§ **Data to process**

====

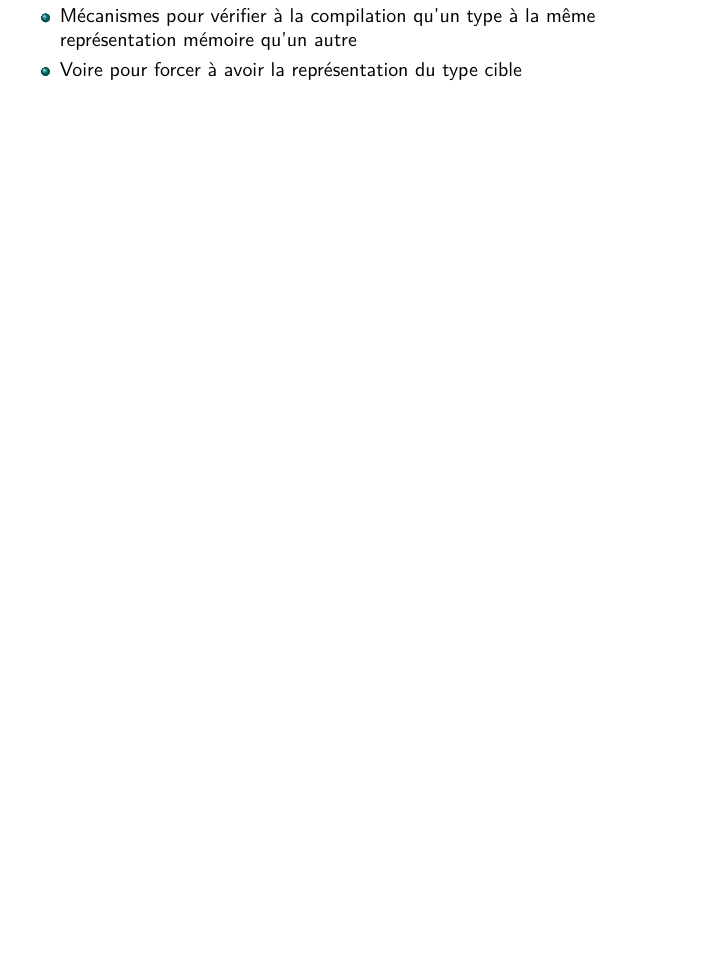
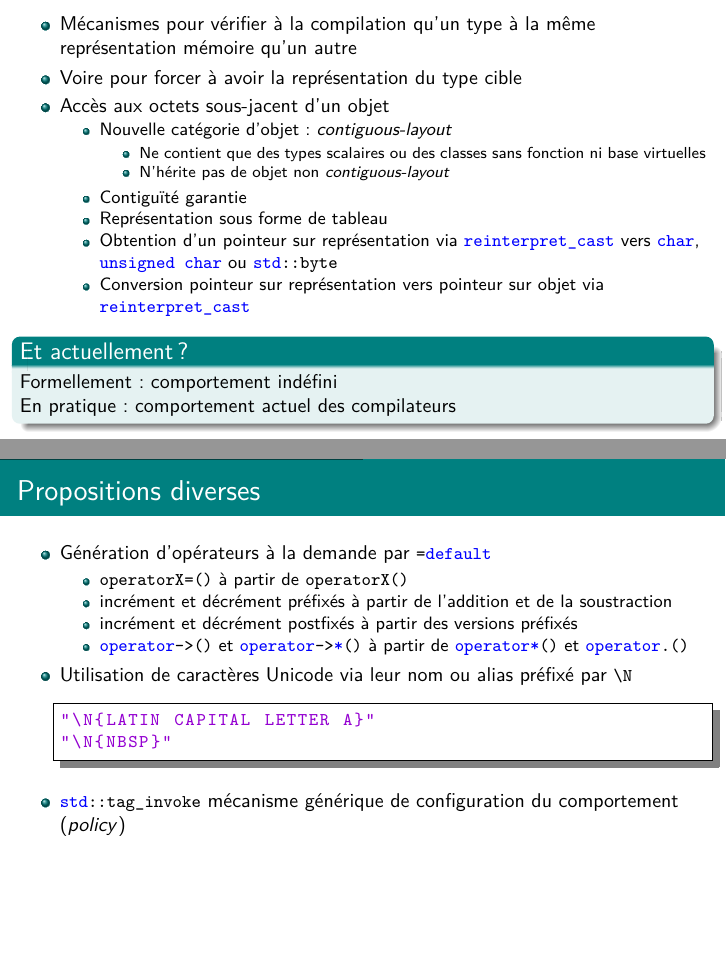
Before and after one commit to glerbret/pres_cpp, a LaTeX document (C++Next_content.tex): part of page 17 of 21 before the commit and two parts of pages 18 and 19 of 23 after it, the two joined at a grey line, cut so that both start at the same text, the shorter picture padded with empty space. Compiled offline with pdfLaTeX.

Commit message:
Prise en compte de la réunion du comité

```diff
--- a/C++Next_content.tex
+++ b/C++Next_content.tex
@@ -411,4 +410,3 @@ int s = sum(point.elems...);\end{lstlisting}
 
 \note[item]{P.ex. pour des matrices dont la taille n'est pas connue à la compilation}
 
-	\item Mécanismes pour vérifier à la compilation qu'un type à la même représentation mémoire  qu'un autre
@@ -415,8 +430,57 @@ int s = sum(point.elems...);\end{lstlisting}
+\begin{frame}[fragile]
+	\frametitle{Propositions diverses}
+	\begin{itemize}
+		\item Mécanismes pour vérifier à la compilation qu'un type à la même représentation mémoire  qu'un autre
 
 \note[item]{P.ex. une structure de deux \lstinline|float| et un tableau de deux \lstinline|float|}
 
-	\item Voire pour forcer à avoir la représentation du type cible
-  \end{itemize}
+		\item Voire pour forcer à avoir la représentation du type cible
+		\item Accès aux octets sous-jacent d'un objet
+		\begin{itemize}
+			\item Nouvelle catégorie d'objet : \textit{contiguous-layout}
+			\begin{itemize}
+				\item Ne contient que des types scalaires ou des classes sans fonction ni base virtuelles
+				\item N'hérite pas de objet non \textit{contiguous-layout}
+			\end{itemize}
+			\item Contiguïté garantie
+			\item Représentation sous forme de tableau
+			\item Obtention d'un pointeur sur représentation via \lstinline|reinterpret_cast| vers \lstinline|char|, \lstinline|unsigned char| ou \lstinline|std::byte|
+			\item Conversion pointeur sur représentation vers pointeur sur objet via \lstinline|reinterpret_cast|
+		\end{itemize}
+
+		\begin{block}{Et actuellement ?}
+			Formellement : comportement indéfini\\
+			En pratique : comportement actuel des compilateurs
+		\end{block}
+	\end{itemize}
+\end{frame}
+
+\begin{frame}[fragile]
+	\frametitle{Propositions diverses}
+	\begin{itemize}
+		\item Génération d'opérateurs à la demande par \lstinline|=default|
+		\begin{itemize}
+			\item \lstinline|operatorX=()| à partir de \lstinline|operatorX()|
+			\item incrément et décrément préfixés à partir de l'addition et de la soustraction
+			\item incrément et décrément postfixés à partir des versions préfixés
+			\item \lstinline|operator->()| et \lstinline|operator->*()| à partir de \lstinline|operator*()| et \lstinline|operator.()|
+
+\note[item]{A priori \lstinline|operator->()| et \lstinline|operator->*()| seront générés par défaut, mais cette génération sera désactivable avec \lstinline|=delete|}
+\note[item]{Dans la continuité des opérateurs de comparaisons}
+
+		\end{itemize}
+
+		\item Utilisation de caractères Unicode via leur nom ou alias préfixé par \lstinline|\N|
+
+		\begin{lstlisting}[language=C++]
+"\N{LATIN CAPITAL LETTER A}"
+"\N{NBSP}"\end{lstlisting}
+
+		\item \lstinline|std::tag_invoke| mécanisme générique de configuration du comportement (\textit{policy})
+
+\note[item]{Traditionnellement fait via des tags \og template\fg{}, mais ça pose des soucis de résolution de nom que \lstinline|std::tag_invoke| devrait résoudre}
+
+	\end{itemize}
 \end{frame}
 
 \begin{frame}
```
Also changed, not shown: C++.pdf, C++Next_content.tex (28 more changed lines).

====

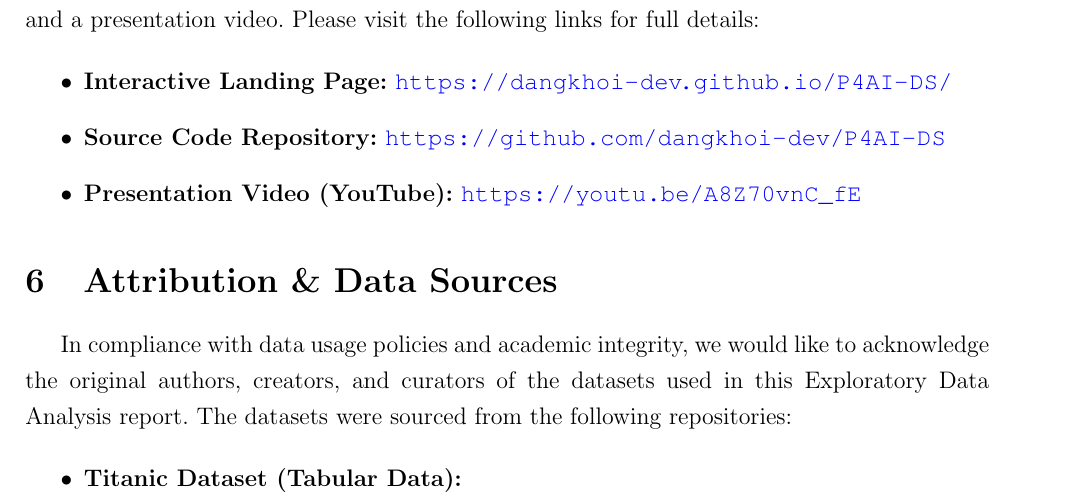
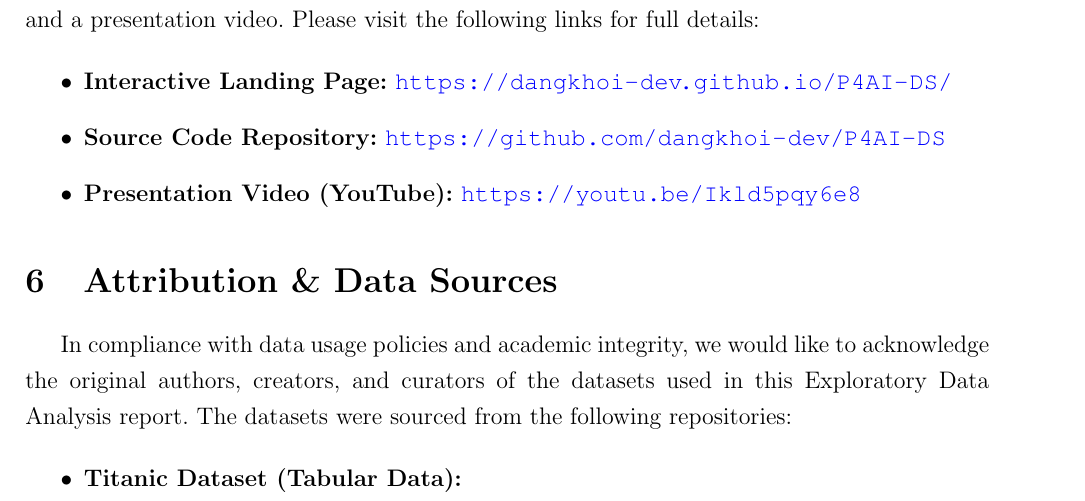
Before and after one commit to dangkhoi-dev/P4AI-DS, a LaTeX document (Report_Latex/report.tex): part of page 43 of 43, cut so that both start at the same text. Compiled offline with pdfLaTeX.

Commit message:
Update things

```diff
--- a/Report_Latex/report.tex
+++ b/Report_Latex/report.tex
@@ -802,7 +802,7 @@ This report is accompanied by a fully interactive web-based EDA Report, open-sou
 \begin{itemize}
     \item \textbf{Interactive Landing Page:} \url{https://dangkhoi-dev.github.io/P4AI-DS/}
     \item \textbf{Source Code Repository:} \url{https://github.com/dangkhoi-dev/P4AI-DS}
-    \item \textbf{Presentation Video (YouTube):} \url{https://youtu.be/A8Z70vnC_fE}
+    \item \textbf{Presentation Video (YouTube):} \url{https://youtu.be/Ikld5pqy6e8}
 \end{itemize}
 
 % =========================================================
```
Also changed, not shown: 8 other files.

====

What is the number of lines in the preceding entries that hold the string "pour"? Give it alone.

§ **Reply**
5